Patients were treated with a single lead-in dose of atezolizumab and 2 weeks later started concurrent GC and atezolizumab over four 21-days cycles followed by RC. Patients could also be treated with 1 final dose of atezolizumab 3 weeks after receiving their last dose of atezolizumab while awaiting RC.

Twenty-seven (69%) patients achieved a pathologic response, defined as pathologic downstaging to non-MIBC (<pT2N0) at RC. Fourteen of the 27 patients reached <pT2N0 in first stage and 13 reached pT2N0in second stage. Seventeen (44%) of the patients were complete responders, defined as downstaging to pT0N0.

“Of the 36 patients that underwent RC-PLND, no patient with <pT2N0 has relapsed at a median follow-up of 12 months (range, 9.5-18),” said Funt.

PD-L1 was not predictive of achieving a pathologic response.

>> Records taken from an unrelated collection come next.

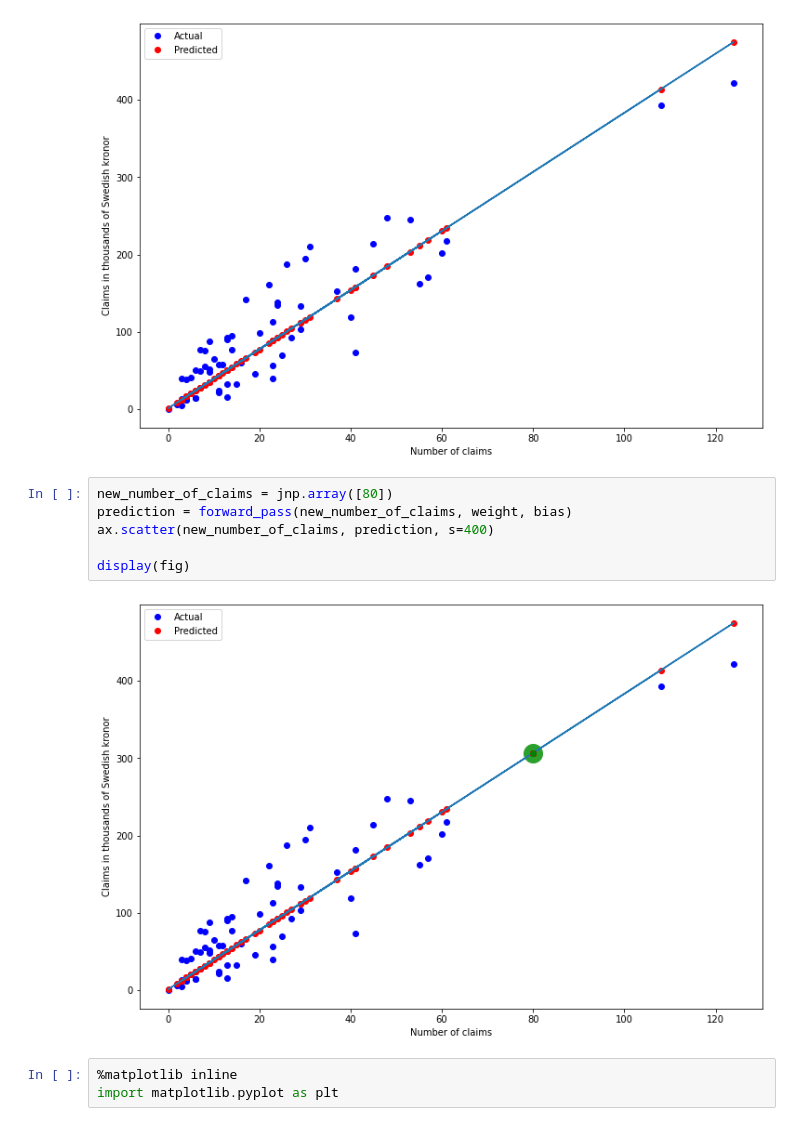
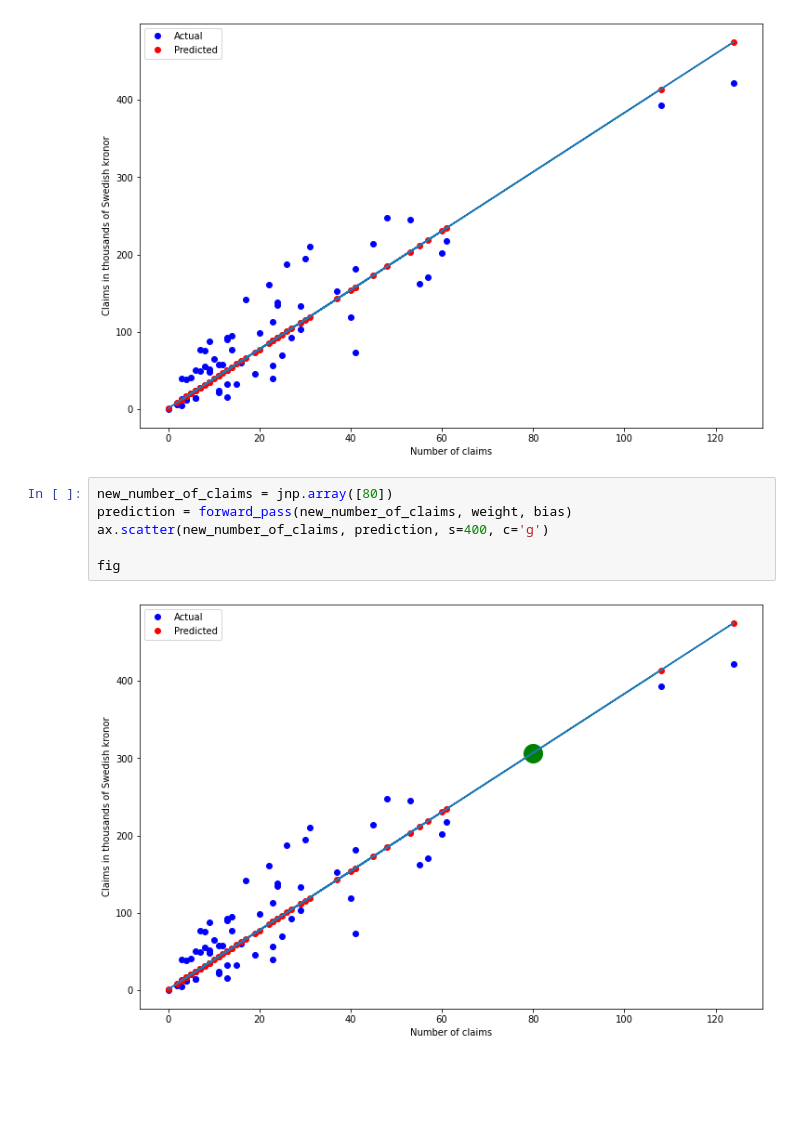
Before and after one commit to Sruinard/machine_learning_novice, a Jupyter notebook: introduction_to_deep_learning_with_jax/grokking_jax.ipynb, the cells around one changed output. Cells and saved outputs as stored; diff of their text form; blank space fills up the shorter version.

```diff
--- a/introduction_to_deep_learning_with_jax/grokking_jax.ipynb
+++ b/introduction_to_deep_learning_with_jax/grokking_jax.ipynb
@@ -179,11 +180,8 @@ fig, ax = PlottingUtils.plot_results(
 # %%
 new_number_of_claims = jnp.array([80])
 prediction = forward_pass(new_number_of_claims, weight, bias)
-ax.scatter(new_number_of_claims, prediction, s=400)
+ax.scatter(new_number_of_claims, prediction, s=400, c='g')
 
-display(fig)
+fig
 # %% [output]
-[figure, old version]
+[figure, new version]
-# %%
-%matplotlib inline
-import matplotlib.pyplot as plt
```
Also changed, not shown: parts of 10 cells of this notebook, 1 other file.
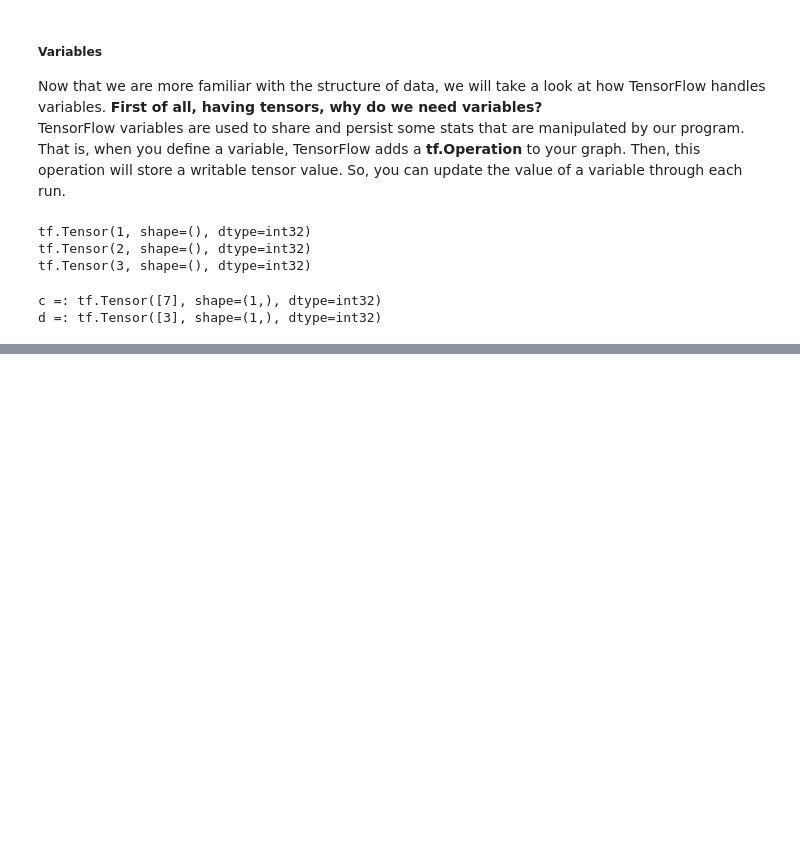
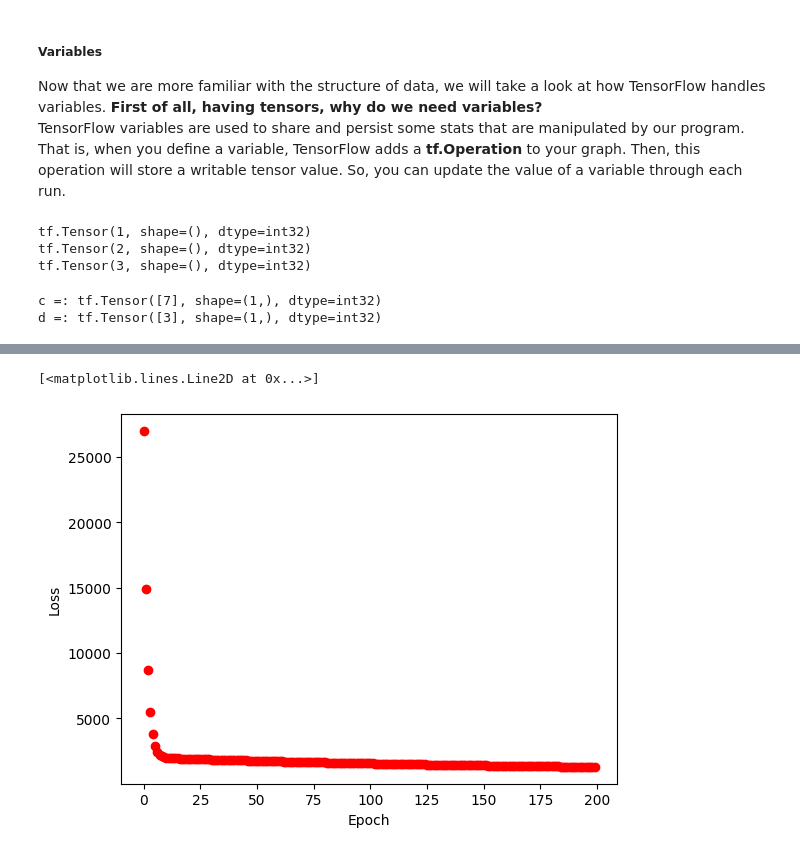
Before and after one commit to bunshee/IBM-AI-Engineering-Professional-Certificate, a Jupyter notebook: DL_Tensoorflow.ipynb, the cells around one changed output, grey strips where cells are left out. Saved outputs shown, nothing was run; the diff lists cells and outputs as text; code cells hidden in the pictures; blank space fills up the shorter version.

```diff
--- a/DL_Tensoorflow.ipynb
+++ b/DL_Tensoorflow.ipynb
@@ -146,0 +241,48 @@ d =: tf.Tensor([3], shape=(1,), dtype=int32)
+# %%
+# Now, we are going to define a loss function for our regression, so we can train our model to better fit our data. In a linear regression,
+# we minimize the squared error of the difference between the predicted values(obtained from the equation) and the target values (the data that we have).
+# In other words we want to minimize the square of the predicted values minus the target value. So we define the equation to be minimized as loss.
+
+# To find value of our loss, we use tf.reduce_mean(). This function finds the mean of a multidimensional tensor, and the result can have a different dimension.
+
+def loss_object(y,train_y) :
+    return tf.reduce_mean(tf.square(y - train_y))
+    # Below is a predefined method offered by TensorFlow to calculate loss function
+    #loss_object = tf.keras.losses.MeanSquaredLogarithmicError()
+# %%
+# Now we are ready to start training and run the graph. We use GradientTape to calculate gradients:
+
+learning_rate = 0.01
+train_data = []
+loss_values =[]
+a_values = []
+b_values = []
+# steps of looping through all your data to update the parameters
+training_epochs = 200
+
+# train model
+for epoch in range(training_epochs):
+    with tf.GradientTape() as tape:
+        y_predicted = h(train_x)
+        loss_value = loss_object(train_y,y_predicted)
+        loss_values.append(loss_value)
+
+        # get gradients
+        gradients = tape.gradient(loss_value, [b,a])
+
+        # compute and adjust weights
+        a_values.append(a.numpy())
+        b_values.append(b.numpy())
+        b.assign_sub(gradients[0]*learning_rate)
+        a.assign_sub(gradients[1]*learning_rate)
+        if epoch % 5 == 0:
+            train_data.append([a.numpy(), b.numpy()])
+# %%
+# Lets plot the loss values to see how it has changed during the training:
+
+plt.xlabel("Epoch")
+plt.ylabel("Loss")
+plt.plot(loss_values, 'ro')
+# %% [output]
+[<matplotlib.lines.Line2D at 0x...>]
+[figure, added]
```
Also changed, not shown: parts of 41 cells of this notebook, 1 other file.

All 4 PD-L1–positive patients achieved pathologic downstaging to pT2N0. Among the PD-L1–negative subgroup, 68% reached <pT2N0.

The median time from the final dose of chemotherapy to RC was 7.8 weeks (range, 5.1-17). Thirty-six (92%) of the 39 evaluable patients received all 4 planned cycles of GC.

Regarding safety, Funt said, “Treatment was associated with manageable adverse events (AEs), which did not compromise surgical resection.”

The most frequently occurring grade 3/4 AEs were neutropenia (36%), lymphopenia (16%), and anemia (11%). All were related to GC chemotherapy. There were no new safety signals regarding grade 3/4 immune-related AEs as compared with those reported in prior studies of atezolizumab. Two patients were treated with high-dose steroids for immune-related AEs.

Regarding next steps with this research, Funt said, “Additional interrogation of the genomic and host immune factors mediating response and resistance to GC plus atezolizumab is ongoing.”

Reference

1. Funt SA, Lattanzi M, Whiting K, et al. Neoadjuvant atezolizumab (A) with gemcitabine and cisplatin (GC) in patients (pts) with muscle-invasive bladder cancer (MIBC): A multicenter, single-arm, phase 2 trial. J Clin Oncol 39, 2021 (suppl 15; abstr 4517). doi: 10.1200/JCO.2021.39.15_suppl.4517